After going through the data, give the number of lines that contain the word "docs" as your sole answer.

*** PROVIDED MATERIAL ***

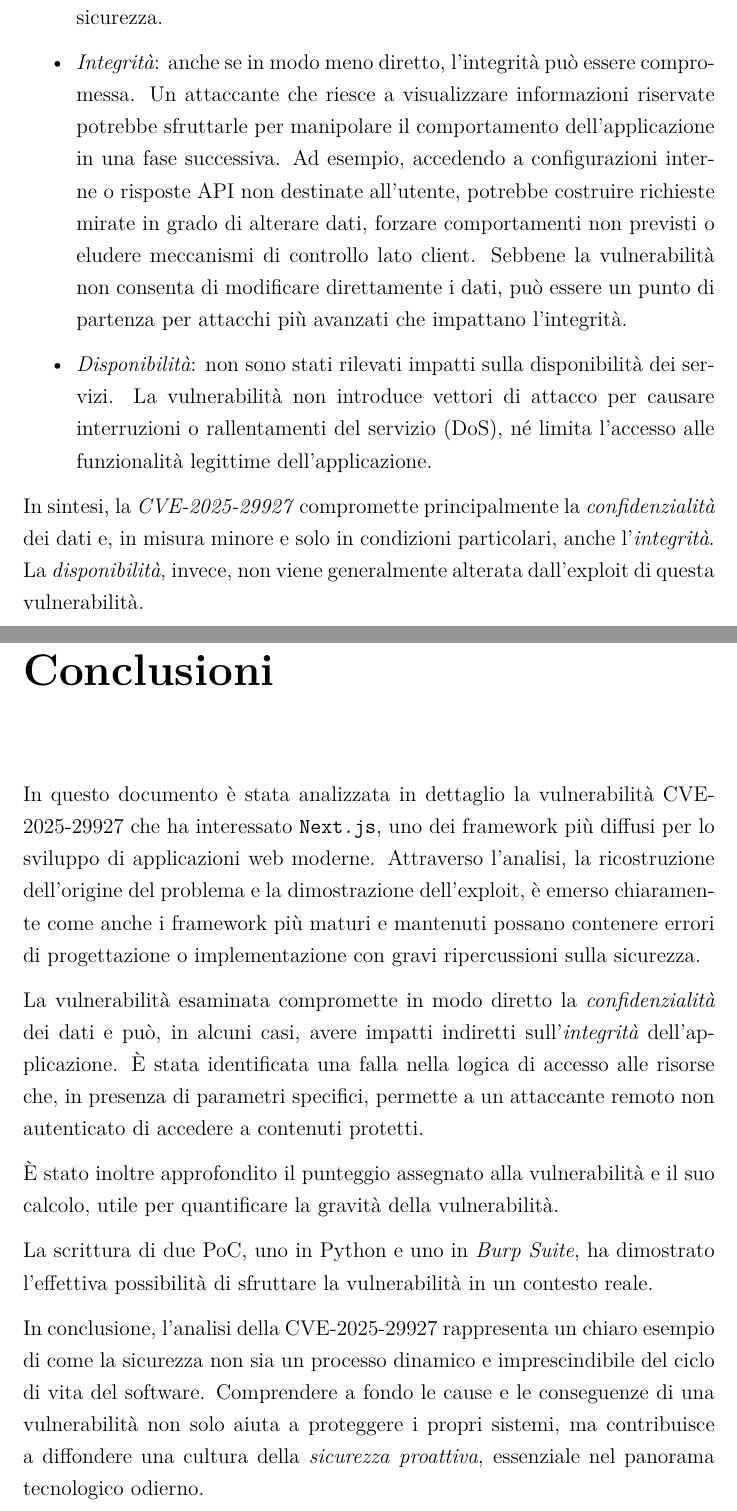
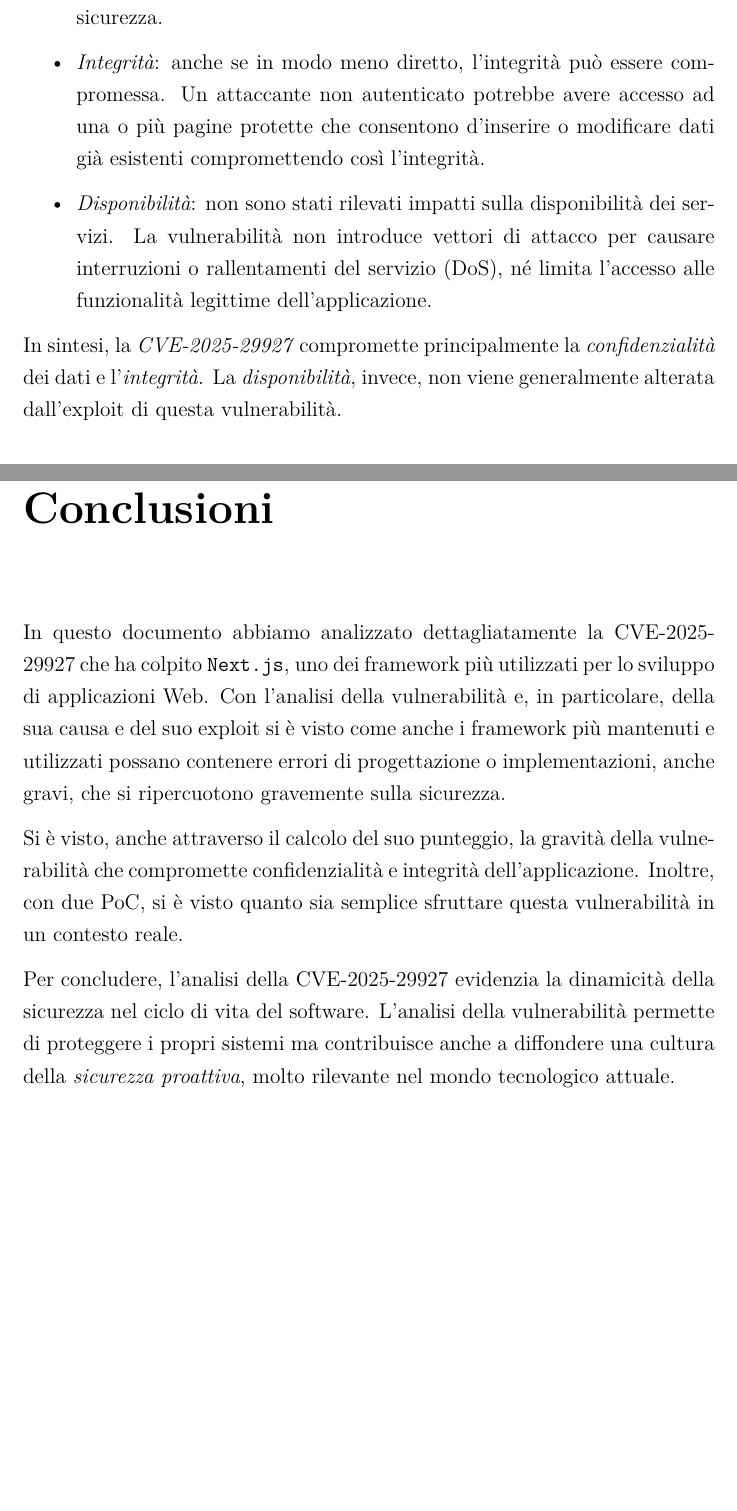
Before and after one commit to ITHackerstein/CyberSecurity-2024-2025, a LaTeX thesis (docs/Report.tex): two parts of pages 6 and 19 of 20, joined at a grey line, cut so that both start at the same text, the shorter picture padded with empty space. Compiled offline with XeLaTeX.

Commit message:
Report: changed conclusion

```diff
--- a/docs/Report.tex
+++ b/docs/Report.tex
@@ -70,11 +70,11 @@ La vulnerabilità \emph{CVE-2025-29927} ha un impatto diretto su uno dei tre pri
 
 \begin{itemize}
   \item \emph{Confidenzialità}: è il principio maggiormente compromesso da questa vulnerabilità. In presenza di configurazioni specifiche, un attaccante remoto non autenticato può accedere a risorse che dovrebbero essere protette da meccanismi di autenticazione o autorizzazione. Questo può includere pagine private, endpoint API interni o contenuti generati dinamicamente. La conseguenza è la potenziale esposizione di informazioni sensibili, con implicazioni gravi in termini di privacy e sicurezza.
-  \item \emph{Integrità}: anche se in modo meno diretto, l’integrità può essere compromessa. Un attaccante che riesce a visualizzare informazioni riservate potrebbe sfruttarle per manipolare il comportamento dell'applicazione in una fase successiva. Ad esempio, accedendo a configurazioni interne o risposte API non destinate all’utente, potrebbe costruire richieste mirate in grado di alterare dati, forzare comportamenti non previsti o eludere meccanismi di controllo lato client. Sebbene la vulnerabilità non consenta di modificare direttamente i dati, può essere un punto di partenza per attacchi più avanzati che impattano l'integrità.
+  \item \emph{Integrità}: anche se in modo meno diretto, l’integrità può essere compromessa. Un attaccante non autenticato potrebbe avere accesso ad una o pi\`u pagine protette che consentono d'inserire o modificare dati gi\`a esistenti compromettendo cos\`i l'integrit\`a.
   \item \emph{Disponibilità}: non sono stati rilevati impatti sulla disponibilità dei servizi. La vulnerabilità non introduce vettori di attacco per causare interruzioni o rallentamenti del servizio (DoS), né limita l’accesso alle funzionalità legittime dell’applicazione.
 \end{itemize}
 
-In sintesi, la \emph{CVE-2025-29927} compromette principalmente la \emph{confidenzialità} dei dati e, in misura minore e solo in condizioni particolari, anche l’\emph{integrità}. La \emph{disponibilità}, invece, non viene generalmente alterata dall’exploit di questa vulnerabilità.
+In sintesi, la \emph{CVE-2025-29927} compromette principalmente la \emph{confidenzialità} dei dati e l’\emph{integrità}. La \emph{disponibilità}, invece, non viene generalmente alterata dall’exploit di questa vulnerabilità.
 
 \section{Dove parte l'attacco?}
 \label{sec:dove-parte-attacco}
@@ -360,15 +360,11 @@ RequestHeader unset x-middleware-subrequest
 \label{chap:conclusioni}
 \justifying
 
-In questo documento è stata analizzata in dettaglio la vulnerabilità CVE-2025-29927 che ha interessato \texttt{Next.js}, uno dei framework più diffusi per lo sviluppo di applicazioni web moderne. Attraverso l’analisi, la ricostruzione dell’origine del problema e la dimostrazione dell’exploit, è emerso chiaramente come anche i framework più maturi e mantenuti possano contenere errori di progettazione o implementazione con gravi ripercussioni sulla sicurezza.
+In questo documento abbiamo analizzato dettagliatamente la CVE-2025-29927 che ha colpito \texttt{Next.js}, uno dei framework pi\`u utilizzati per lo sviluppo di applicazioni Web. Con l'analisi della vulnerabilit\`a e, in particolare, della sua causa e del suo exploit si \`e visto come anche i framework pi\`u mantenuti e utilizzati possano contenere errori di progettazione o implementazioni, anche gravi, che si ripercuotono gravemente sulla sicurezza.
 
-La vulnerabilità esaminata compromette in modo diretto la \emph{confidenzialità} dei dati e può, in alcuni casi, avere impatti indiretti sull’\emph{integrità} dell’applicazione. È stata identificata una falla nella logica di accesso alle risorse che, in presenza di parametri specifici, permette a un attaccante remoto non autenticato di accedere a contenuti protetti.
+Si \`e visto, anche attraverso il calcolo del suo punteggio, la gravit\`a della vulnerabilit\`a che compromette confidenzialit\`a e integrit\`a dell'applicazione. Inoltre, con due PoC, si \`e visto quanto sia semplice sfruttare questa vulnerabilit\`a in un contesto reale.
 
-È stato inoltre approfondito il punteggio assegnato alla vulnerabilit\`a e il suo calcolo, utile per quantificare la gravità della vulnerabilità.
-
-La scrittura di due PoC, uno in Python e uno in \textit{Burp Suite}, ha dimostrato l’effettiva possibilità di sfruttare la vulnerabilit\`a in un contesto reale.
-
-In conclusione, l’analisi della CVE-2025-29927 rappresenta un chiaro esempio di come la sicurezza non sia un processo dinamico e imprescindibile del ciclo di vita del software. Comprendere a fondo le cause e le conseguenze di una vulnerabilità non solo aiuta a proteggere i propri sistemi, ma contribuisce a diffondere una cultura della \emph{sicurezza proattiva}, essenziale nel panorama tecnologico odierno.
+Per concludere, l'analisi della CVE-2025-29927 evidenzia la dinamicit\`a della sicurezza nel ciclo di vita del software. L'analisi della vulnerabilit\`a permette di proteggere i propri sistemi ma contribuisce anche a diffondere una cultura della \textit{sicurezza proattiva}, molto rilevante nel mondo tecnologico attuale.
 
 \addcontentsline{toc}{chapter}{Riferimenti}
 \chapter*{Riferimenti}
```
Also changed, not shown: docs/Report.tex (2 more changed lines), 1 other file.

***

**ANSWER AREA:**
4